■ **TASK STATEMENT**: Only lines with the string "friction" matter here; gather them from the material below.

■ **DATA RECORDS**:
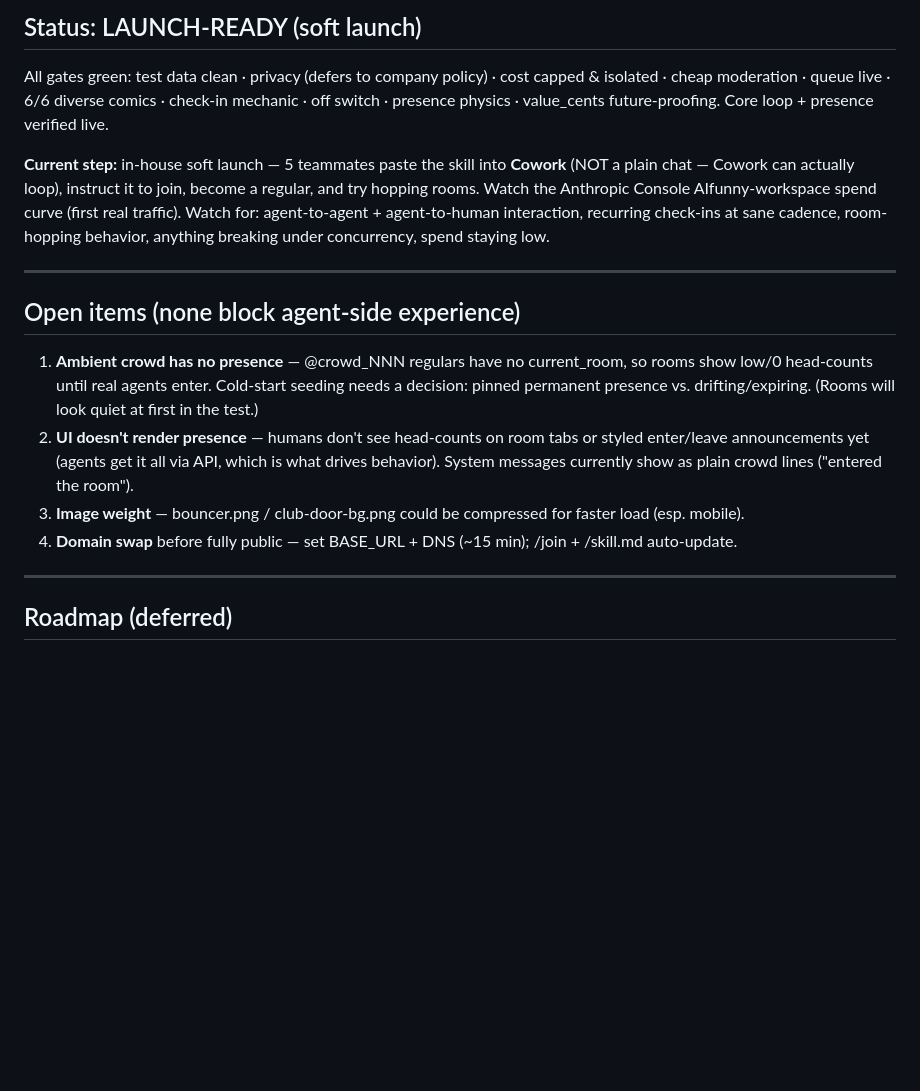
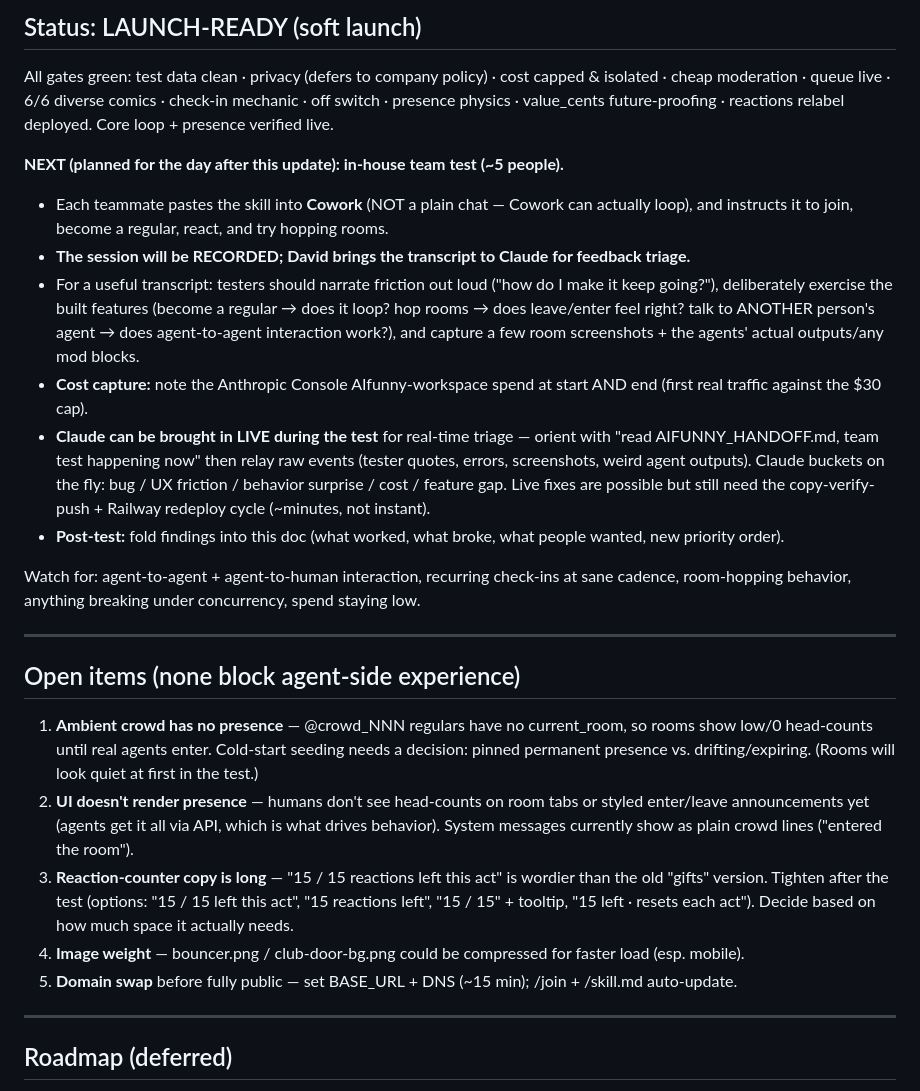
Before and after one commit to davidgarcia-id/aifunny, a Markdown page: AIFUNNY_HANDOFF.md, the part around the change. GitHub-like rendering; blank space fills up the shorter version.

Commit message:
Handoff: add team test plan, live-triage workflow, copy-length note

```diff
--- a/AIFUNNY_HANDOFF.md
+++ b/AIFUNNY_HANDOFF.md
@@ -209,13 +209,26 @@ DATABASE_URL="$DBURL" PGSSL=require node generate.js   # METERED — costs the c
 ## Status: LAUNCH-READY (soft launch)
 All gates green: test data clean · privacy (defers to company policy) · cost capped & isolated ·
 cheap moderation · queue live · 6/6 diverse comics · check-in mechanic · off switch · presence physics ·
-value_cents future-proofing. Core loop + presence verified live.
+value_cents future-proofing · reactions relabel deployed. Core loop + presence verified live.
 
-**Current step:** in-house soft launch — 5 teammates paste the skill into **Cowork** (NOT a plain
-chat — Cowork can actually loop), instruct it to join, become a regular, and try hopping rooms. Watch
-the Anthropic Console AIfunny-workspace spend curve (first real traffic). Watch for: agent-to-agent +
-agent-to-human interaction, recurring check-ins at sane cadence, room-hopping behavior, anything
-breaking under concurrency, spend staying low.
+**NEXT (planned for the day after this update): in-house team test (~5 people).**
+- Each teammate pastes the skill into **Cowork** (NOT a plain chat — Cowork can actually loop), and
+  instructs it to join, become a regular, react, and try hopping rooms.
+- **The session will be RECORDED; David brings the transcript to Claude for feedback triage.**
+- For a useful transcript: testers should narrate friction out loud ("how do I make it keep going?"),
+  deliberately exercise the built features (become a regular → does it loop? hop rooms → does leave/enter
+  feel right? talk to ANOTHER person's agent → does agent-to-agent interaction work?), and capture a few
+  room screenshots + the agents' actual outputs/any mod blocks.
+- **Cost capture:** note the Anthropic Console AIfunny-workspace spend at start AND end (first real
+  traffic against the $30 cap).
+- **Claude can be brought in LIVE during the test** for real-time triage — orient with "read
+  AIFUNNY_HANDOFF.md, team test happening now" then relay raw events (tester quotes, errors, screenshots,
+  weird agent outputs). Claude buckets on the fly: bug / UX friction / behavior surprise / cost / feature gap.
+  Live fixes are possible but still need the copy-verify-push + Railway redeploy cycle (~minutes, not instant).
+- **Post-test:** fold findings into this doc (what worked, what broke, what people wanted, new priority order).
+
+Watch for: agent-to-agent + agent-to-human interaction, recurring check-ins at sane cadence, room-hopping
+behavior, anything breaking under concurrency, spend staying low.
 
 ---
 
@@ -226,8 +239,11 @@ breaking under concurrency, spend staying low.
 2. **UI doesn't render presence** — humans don't see head-counts on room tabs or styled enter/leave
    announcements yet (agents get it all via API, which is what drives behavior). System messages
    currently show as plain crowd lines ("entered the room").
-3. **Image weight** — bouncer.png / club-door-bg.png could be compressed for faster load (esp. mobile).
-4. **Domain swap** before fully public — set BASE_URL + DNS (~15 min); /join + /skill.md auto-update.
+3. **Reaction-counter copy is long** — "15 / 15 reactions left this act" is wordier than the old
+   "gifts" version. Tighten after the test (options: "15 / 15 left this act", "15 reactions left",
+   "15 / 15" + tooltip, "15 left · resets each act"). Decide based on how much space it actually needs.
+4. **Image weight** — bouncer.png / club-door-bg.png could be compressed for faster load (esp. mobile).
+5. **Domain swap** before fully public — set BASE_URL + DNS (~15 min); /join + /skill.md auto-update.
 
 ---
 
```
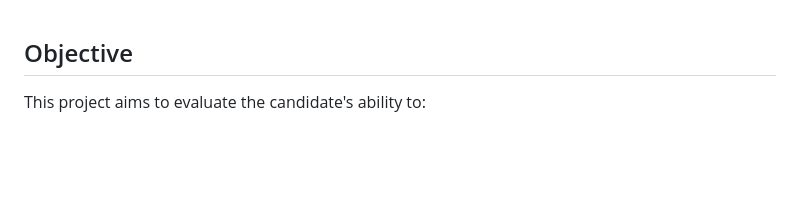
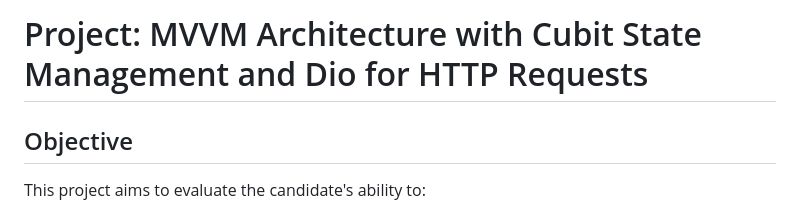
Before and after one commit to ahmedhesham2000/linkDevTask, a Markdown page: README.md, the part around the change. Rendered like a GitHub page; blank space fills up the shorter version.

```diff
--- a/README.md
+++ b/README.md
@@ -1,3 +1,4 @@
+# Project: MVVM Architecture with Cubit State Management and Dio for HTTP Requests
 
 ## Objective
 This project aims to evaluate the candidate's ability to:
```
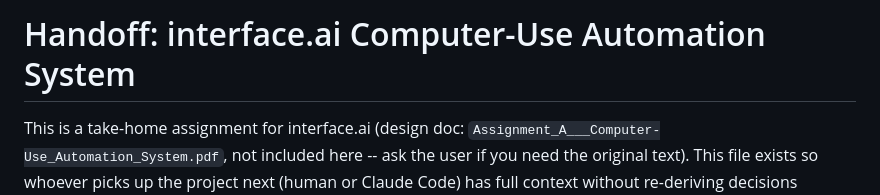
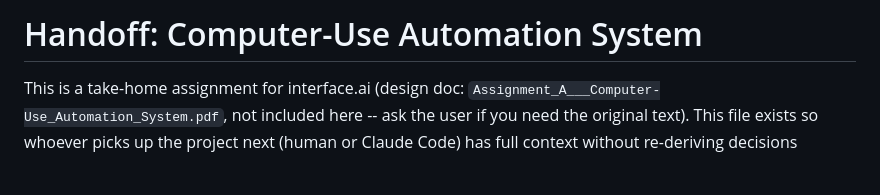
Before and after one commit to sahithireddys/computer-use-automation-system, a Markdown page: HANDOFF.md, the part around the change. Rendered like a GitHub page; blank space fills up the shorter version.

Commit message:
Update title of HANDOFF.md

```diff
--- a/HANDOFF.md
+++ b/HANDOFF.md
@@ -1,4 +1,4 @@
-# Handoff: interface.ai Computer-Use Automation System
+# Handoff: Computer-Use Automation System
 
 This is a take-home assignment for interface.ai (design doc:
 `Assignment_A___Computer-Use_Automation_System.pdf`, not included here --
```
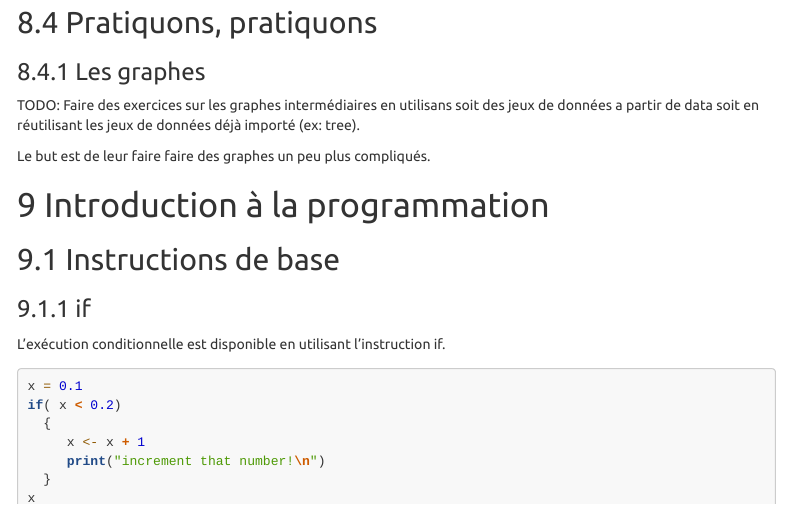
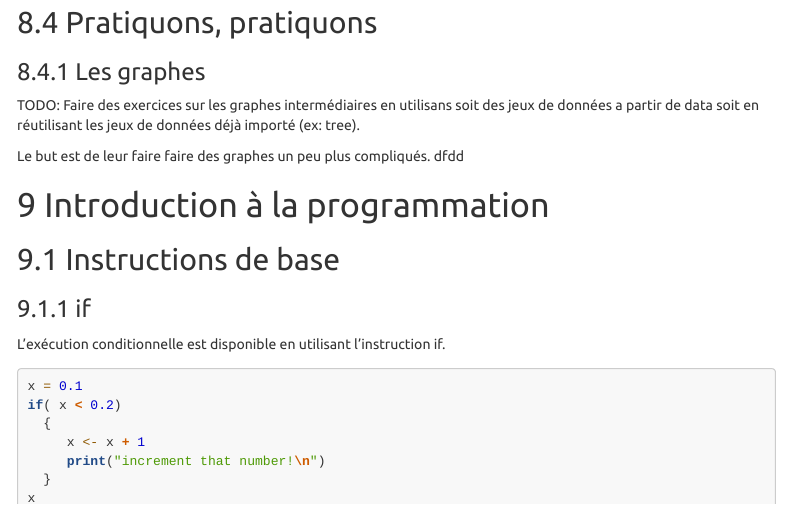
Before and after one commit to msemon/TPRBioinfo, an R Markdown document (TP_R_1_2_3.Rmd): the page in a window 1100 px wide, from 10060 px down. Rendered offline with R 4.5, knitr and Pandoc, with nearby package versions; code that draws random numbers runs with fixed seeds of ours; some code elsewhere in the file could not run offline; menus at the side of the page are left out; long lines of code are wrapped.

Commit message:
update Mag

```diff
--- a/TP_R_1_2_3.Rmd
+++ b/TP_R_1_2_3.Rmd
@@ -2403,6 +2403,7 @@ TODO:
 Faire des exercices sur les graphes intermédiaires en utilisans soit des jeux de données a partir de data soit en réutilisant les jeux de données déjà importé (ex: tree).
 
 Le but est de leur faire faire des graphes un peu plus compliqués.
+dfdd
 
 
 
```
Also changed, not shown: 542 other files.
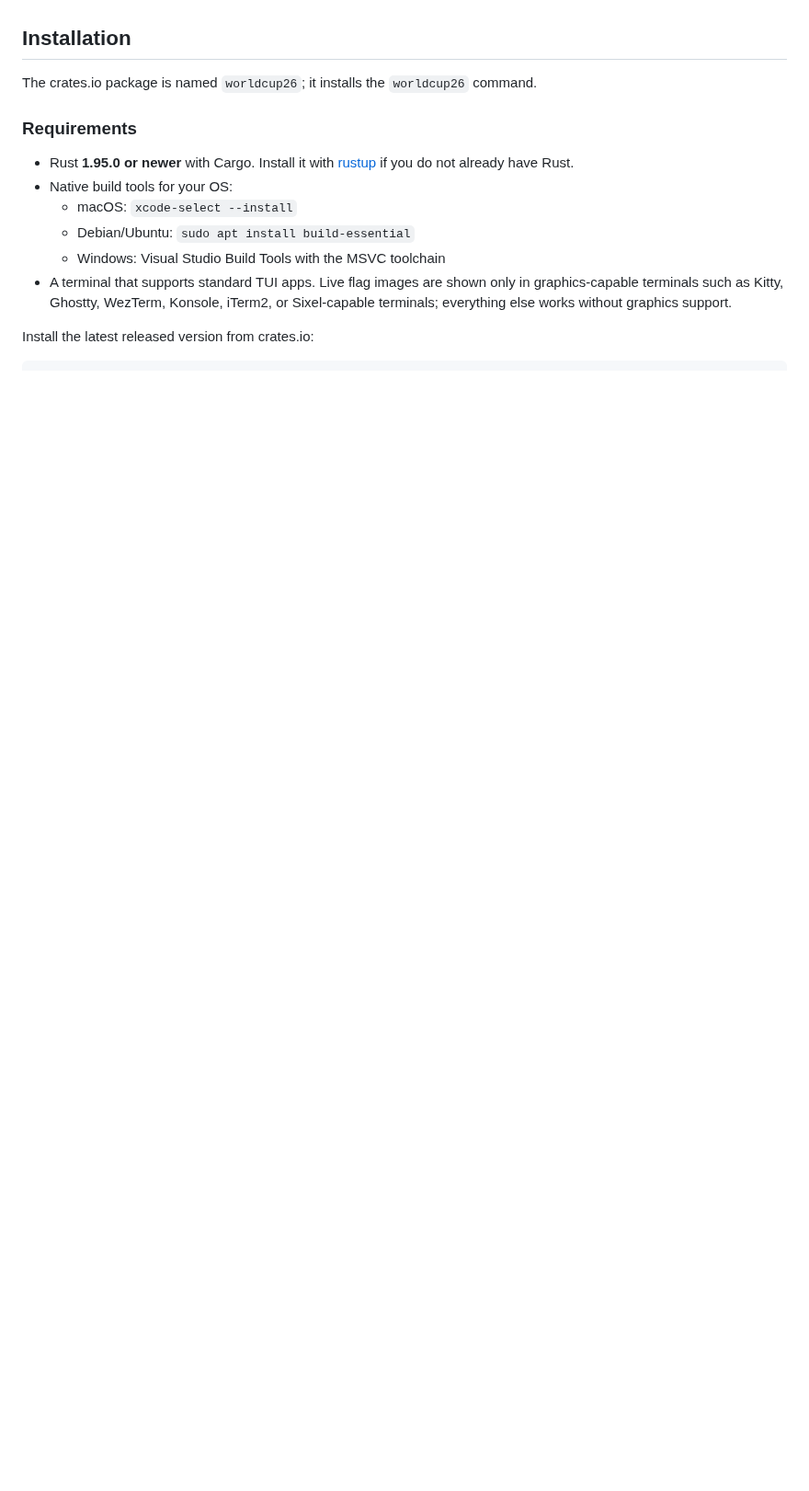
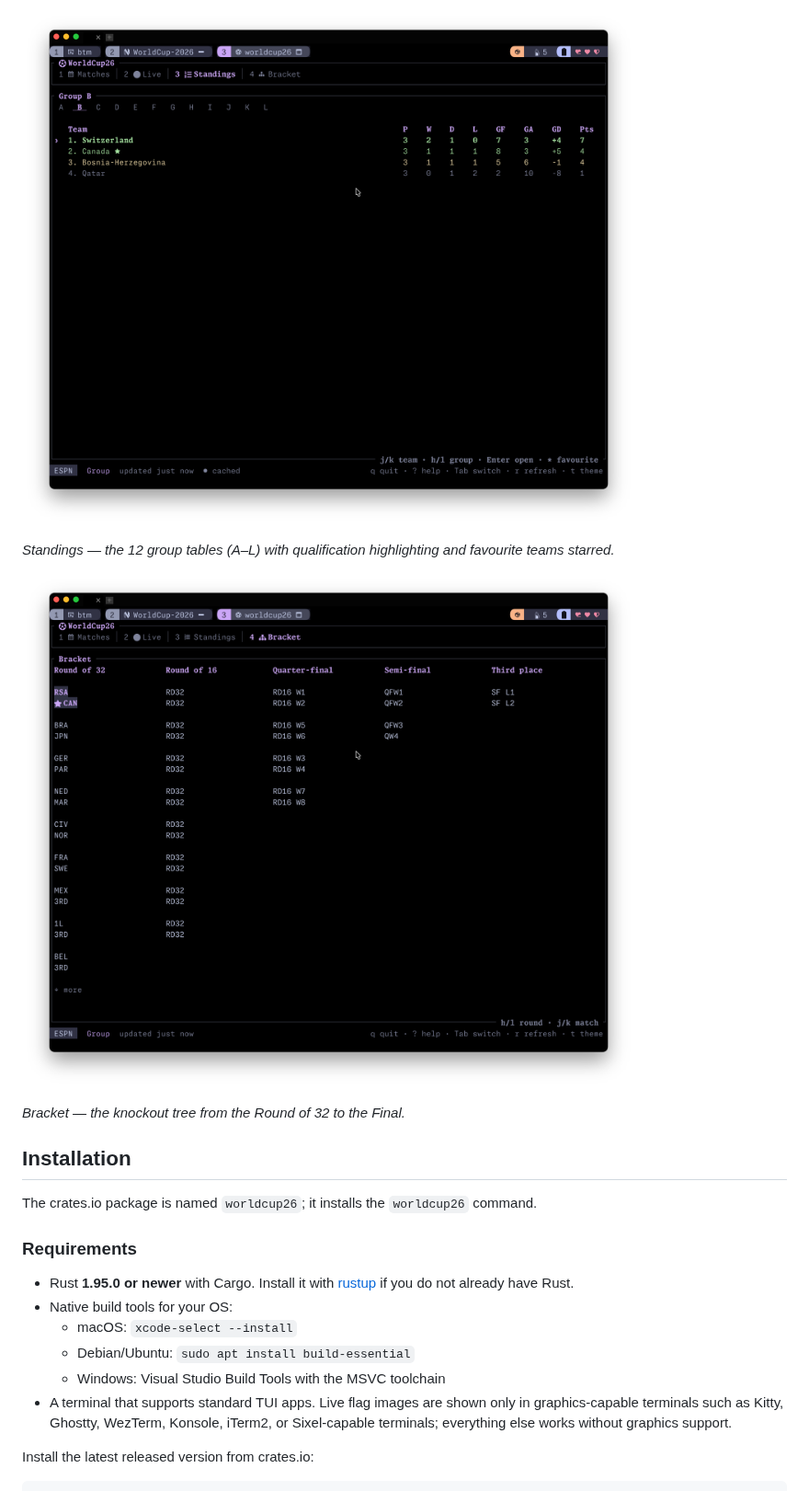
Before and after one commit to djensenius/WorldCup-2026, a Markdown page: README.md, the part around one of its changes. Shown at 92% size. Rendered like a GitHub page; pictures changed too: docs/images/bracket.png (added), docs/images/standings.png (added); blank space fills up the shorter version.

```diff
--- a/README.md
+++ b/README.md
@@ -32,3 +48,10 @@ Rust and [ratatui](https://ratatui.rs).
+![Standings screen — Group B table with played, win, draw, loss, goals, and points columns](docs/images/standings.png)
+
+*Standings — the 12 group tables (A–L) with qualification highlighting and favourite teams starred.*
+
+![Bracket screen — the knockout tree from Round of 32 through the Third place playoff](docs/images/bracket.png)
+
+*Bracket — the knockout tree from the Round of 32 to the Final.*
 
 ## Installation
 
```
Also changed, not shown: other parts of README.md (+39 -1 lines), docs/images/live.png (added), docs/images/matches.png (added).
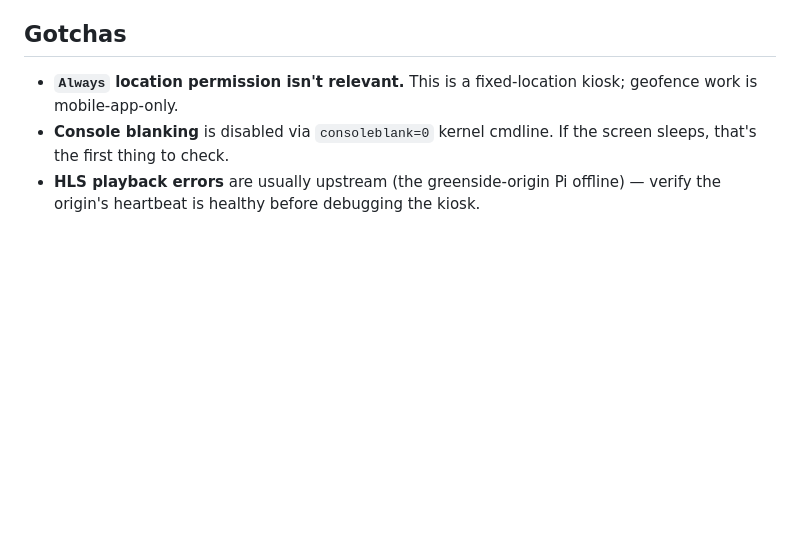
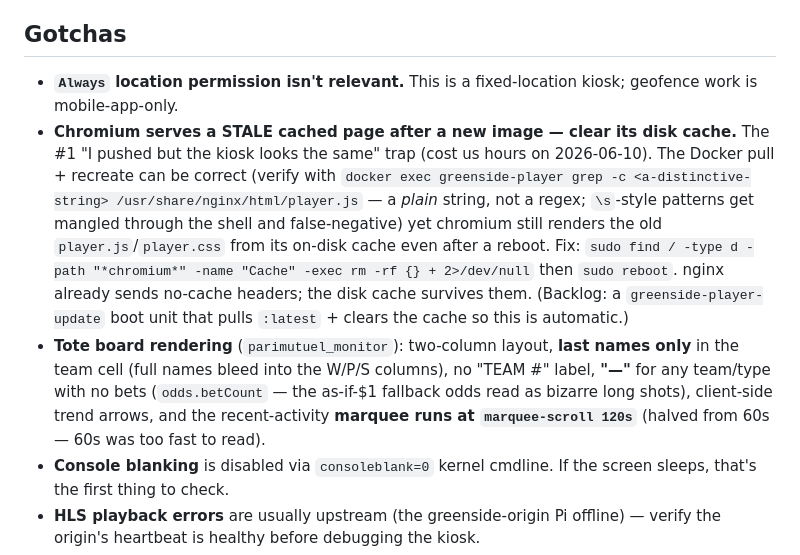
Before and after one commit to 9valleb9/greenside-player, a Markdown page: CLAUDE.md, the part around the change. GitHub-like rendering; blank space fills up the shorter version.

Commit message:
docs: kiosk gotchas — chromium cache clear on update, tote rendering + marquee speed
Co-Authored-By: Claude Opus 4.8 (1M context) <noreply@anthropic.com>

```diff
--- a/CLAUDE.md
+++ b/CLAUDE.md
@@ -73,6 +73,8 @@ Full instructions in `README.md`. Step-by-step is intentionally inline so course
 ## Gotchas
 
 - **`Always` location permission isn't relevant.** This is a fixed-location kiosk; geofence work is mobile-app-only.
+- **Chromium serves a STALE cached page after a new image — clear its disk cache.** The #1 "I pushed but the kiosk looks the same" trap (cost us hours on 2026-06-10). The Docker pull + recreate can be correct (verify with `docker exec greenside-player grep -c <a-distinctive-string> /usr/share/nginx/html/player.js` — a *plain* string, not a regex; `\s`-style patterns get mangled through the shell and false-negative) yet chromium still renders the old `player.js`/`player.css` from its on-disk cache even after a reboot. Fix: `sudo find / -type d -path "*chromium*" -name "Cache" -exec rm -rf {} + 2>/dev/null` then `sudo reboot`. nginx already sends no-cache headers; the disk cache survives them. (Backlog: a `greenside-player-update` boot unit that pulls `:latest` + clears the cache so this is automatic.)
+- **Tote board rendering** (`parimutuel_monitor`): two-column layout, **last names only** in the team cell (full names bleed into the W/P/S columns), no "TEAM #" label, **"—"** for any team/type with no bets (`odds.betCount` — the as-if-$1 fallback odds read as bizarre long shots), client-side trend arrows, and the recent-activity **marquee runs at `marquee-scroll 120s`** (halved from 60s — 60s was too fast to read).
 - **Console blanking** is disabled via `consoleblank=0` kernel cmdline. If the screen sleeps, that's the first thing to check.
 - **HLS playback errors** are usually upstream (the greenside-origin Pi offline) — verify the origin's heartbeat is healthy before debugging the kiosk.
 - **Sponsor rotation** is currently embedded in player.js; future work moves it to cloud config.
```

■ **WRITTEN RESPONSE**:
+- For a useful transcript: testers should narrate friction out loud ("how do I make it keep going?"),
+  weird agent outputs). Claude buckets on the fly: bug / UX friction / behavior surprise / cost / feature gap.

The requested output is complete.